Senior U.S. Intelligence Officials Admit They Have No Concrete Evidence of Russian Involvement in the Downing of MH17
July 23, 2014 • 9:37PM

Unnamed "senior U.S. intelligence officials" trotted out yesterday by the Obama administration to brief the press on purported newly declassified evidence of Russia's role in the downing of flight MH17, did nothing of the sort.

"We don't know a name, we don't know a rank, and we're not even 100% sure of a nationality [of those responsible]. There is not going to be a Perry Mason moment here," one of the officials stated, according to a widely circulated AP newswire.

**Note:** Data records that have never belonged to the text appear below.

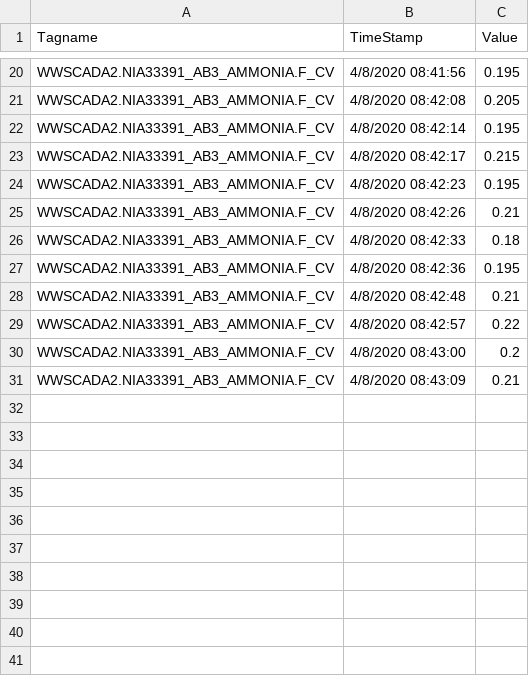
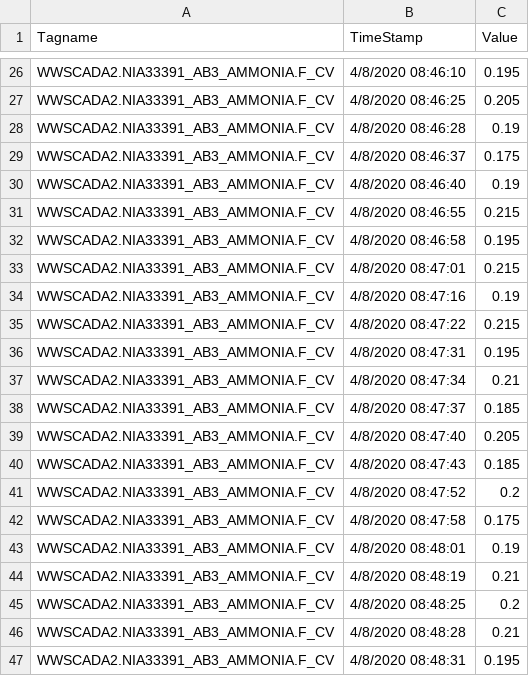
Before and after one commit to KNewhart/WRRF-Analytics, a CSV file: Raw data/WWSCADA2.NIA33391_AB3_AMMONIA.F_CV.CSV, drawn as a sheet; only a part is shown, gaps mark what is left out; removed rows and columns are numbered as before the commit, all else as after; the diff covers the shown part only; the diff names each change by its address in the sheet, - before the commit and + after, or states it on an @@ line.

```diff
--- a/Raw data/WWSCADA2.NIA33391_AB3_AMMONIA.F_CV.CSV
+++ b/Raw data/WWSCADA2.NIA33391_AB3_AMMONIA.F_CV.CSV
-B26 (TimeStamp): 4/8/2020 08:41:56
+B26 (TimeStamp): 4/8/2020 08:46:10
-B27 (TimeStamp): 4/8/2020 08:42:08
+B27 (TimeStamp): 4/8/2020 08:46:25
+row 28: WWSCADA2.NIA33391_AB3_AMMONIA.F_CV | 4/8/2020 08:46:28 | 0.19
+row 29: WWSCADA2.NIA33391_AB3_AMMONIA.F_CV | 4/8/2020 08:46:37 | 0.175
+row 30: WWSCADA2.NIA33391_AB3_AMMONIA.F_CV | 4/8/2020 08:46:40 | 0.19
+row 31: WWSCADA2.NIA33391_AB3_AMMONIA.F_CV | 4/8/2020 08:46:55 | 0.215
-B32 (TimeStamp): 4/8/2020 08:42:14
+B32 (TimeStamp): 4/8/2020 08:46:58
-B33 (TimeStamp): 4/8/2020 08:42:17
+B33 (TimeStamp): 4/8/2020 08:47:01
+row 34: WWSCADA2.NIA33391_AB3_AMMONIA.F_CV | 4/8/2020 08:47:16 | 0.19
+row 35: WWSCADA2.NIA33391_AB3_AMMONIA.F_CV | 4/8/2020 08:47:22 | 0.215
-B36 (TimeStamp): 4/8/2020 08:42:23
+B36 (TimeStamp): 4/8/2020 08:47:31
-B37 (TimeStamp): 4/8/2020 08:42:26
+B37 (TimeStamp): 4/8/2020 08:47:34
-B38 (TimeStamp): 4/8/2020 08:42:33
+B38 (TimeStamp): 4/8/2020 08:47:37
-C38 (Value): 0.18
+C38 (Value): 0.185
+row 39: WWSCADA2.NIA33391_AB3_AMMONIA.F_CV | 4/8/2020 08:47:40 | 0.205
-B40 (TimeStamp): 4/8/2020 08:42:36
+B40 (TimeStamp): 4/8/2020 08:47:43
-C40 (Value): 0.195
+C40 (Value): 0.185
+row 41: WWSCADA2.NIA33391_AB3_AMMONIA.F_CV | 4/8/2020 08:47:52 | 0.2
+row 42: WWSCADA2.NIA33391_AB3_AMMONIA.F_CV | 4/8/2020 08:47:58 | 0.175
+row 43: WWSCADA2.NIA33391_AB3_AMMONIA.F_CV | 4/8/2020 08:48:01 | 0.19
-B44 (TimeStamp): 4/8/2020 08:42:48
+B44 (TimeStamp): 4/8/2020 08:48:19
-row 29: WWSCADA2.NIA33391_AB3_AMMONIA.F_CV | 4/8/2020 08:42:57 | 0.22
-B45 (TimeStamp): 4/8/2020 08:43:00
+B45 (TimeStamp): 4/8/2020 08:48:25
-B46 (TimeStamp): 4/8/2020 08:43:09
+B46 (TimeStamp): 4/8/2020 08:48:28
+row 47: WWSCADA2.NIA33391_AB3_AMMONIA.F_CV | 4/8/2020 08:48:31 | 0.195
```
Also changed, not shown: 14 added rows, 8 removed rows and 10 edited cells elsewhere in this file, Raw data/WWSCADA2.BASIN3_16_DO_PVENG.F_CV.CSV, Raw data/WWSCADA2.BASIN3_7_DO_PVENG.F_CV.CSV, 17 other files.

AP's characterization was that the officials "offered no evidence of direct Russian government involvement," and that they were "cautious in their assessment," adding that "the officials said they did not know who fired the missile or whether any Russian operatives were present at the missile launch. They were not certain that the missile crew was trained in Russia."

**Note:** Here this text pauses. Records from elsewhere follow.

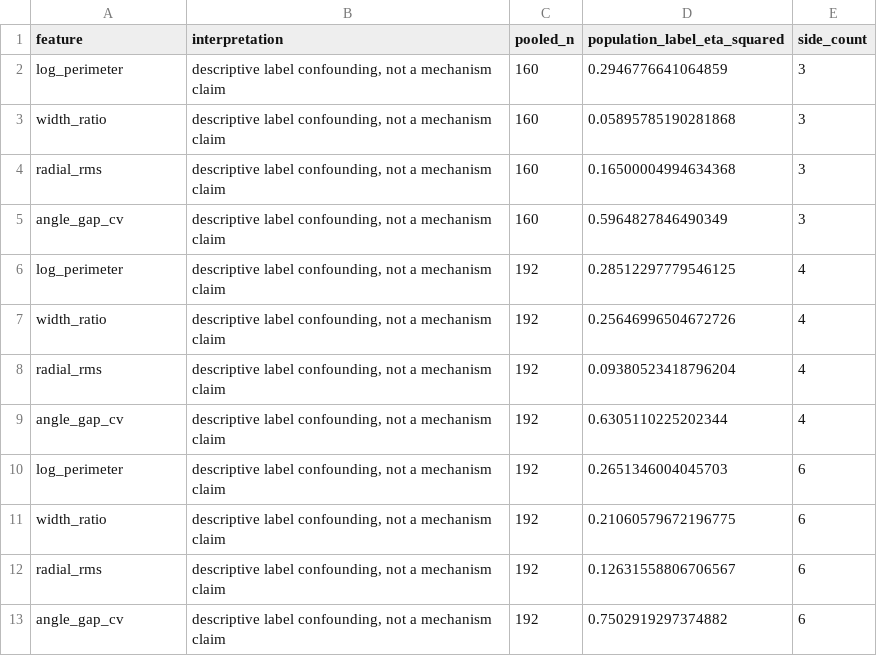
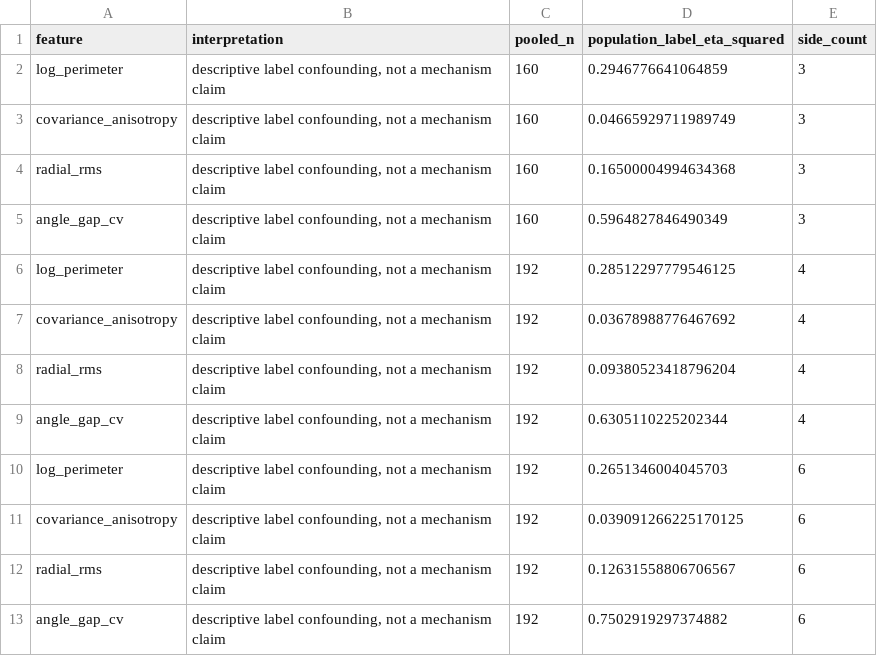
Before and after one commit to JoernStoehler/msc-math, a TSV file: experiments/sys-datascience/methods/generator-distribution-atlas-next/artifacts/atlas/feature-law-confounding.tsv, drawn as a sheet.

```diff
--- a/experiments/sys-datascience/methods/generator-distribution-atlas-next/artifacts/atlas/feature-law-confounding.tsv
+++ b/experiments/sys-datascience/methods/generator-distribution-atlas-next/artifacts/atlas/feature-law-confounding.tsv
@@ -2,3 +2,3 @@ feature	interpretation	pooled_n	population_label_eta_squared	side_count
 log_perimeter	descriptive label confounding, not a mechanism claim	160	0.2946776641064859	3
-width_ratio	descriptive label confounding, not a mechanism claim	160	0.05895785190281868	3
+covariance_anisotropy	descriptive label confounding, not a mechanism claim	160	0.04665929711989749	3
 radial_rms	descriptive label confounding, not a mechanism claim	160	0.16500004994634368	3
@@ -6,3 +6,3 @@ angle_gap_cv	descriptive label confounding, not a mechanism claim	160	0.59648278
 log_perimeter	descriptive label confounding, not a mechanism claim	192	0.28512297779546125	4
-width_ratio	descriptive label confounding, not a mechanism claim	192	0.25646996504672726	4
+covariance_anisotropy	descriptive label confounding, not a mechanism claim	192	0.03678988776467692	4
 radial_rms	descriptive label confounding, not a mechanism claim	192	0.09380523418796204	4
@@ -10,3 +10,3 @@ angle_gap_cv	descriptive label confounding, not a mechanism claim	192	0.63051102
 log_perimeter	descriptive label confounding, not a mechanism claim	192	0.2651346004045703	6
-width_ratio	descriptive label confounding, not a mechanism claim	192	0.21060579672196775	6
+covariance_anisotropy	descriptive label confounding, not a mechanism claim	192	0.039091266225170125	6
 radial_rms	descriptive label confounding, not a mechanism claim	192	0.12631558806706567	6
```
Also changed, not shown: experiments/sys-datascience/methods/generator-distribution-atlas-next/artifacts/atlas/between-population.tsv, experiments/sys-datascience/methods/generator-distribution-atlas-next/artifacts/atlas/feature-range-overlap.tsv, 8 other files.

Part of the "evidence" cited by the officials are social media postings of a video which purports to show a missile launcher crossing the Russian border after the launch, apparently with one missile missing. But, AP noted drily, "under questioning, the officials acknowledged they had not yet verified that the video was exactly what it purported to be." The best the intelligence officials could offer was their view that Russia was responsible for "creating the conditions" for the incident. Russia Today covered the story, noting that "The Tuesday briefing seemed to be a sharp departure from comments made by U.S. President Barack Obama a day prior," in which he pretty much blamed Russia for the downing of the plane.

There are numerous indications of strong disagreement with the Obama administration's handling of the Ukraine-Russia situation, coming from U.S. military and intelligence circles. Former top Defense Intelligence Agency official Pat Lang's blog site continues to voice strident opposition to the Obama policy. And today a retired military officer with access to the thinking at the Joint Chiefs of Staff, reported to this news service that there was "intense distrust" over what the White House was doing.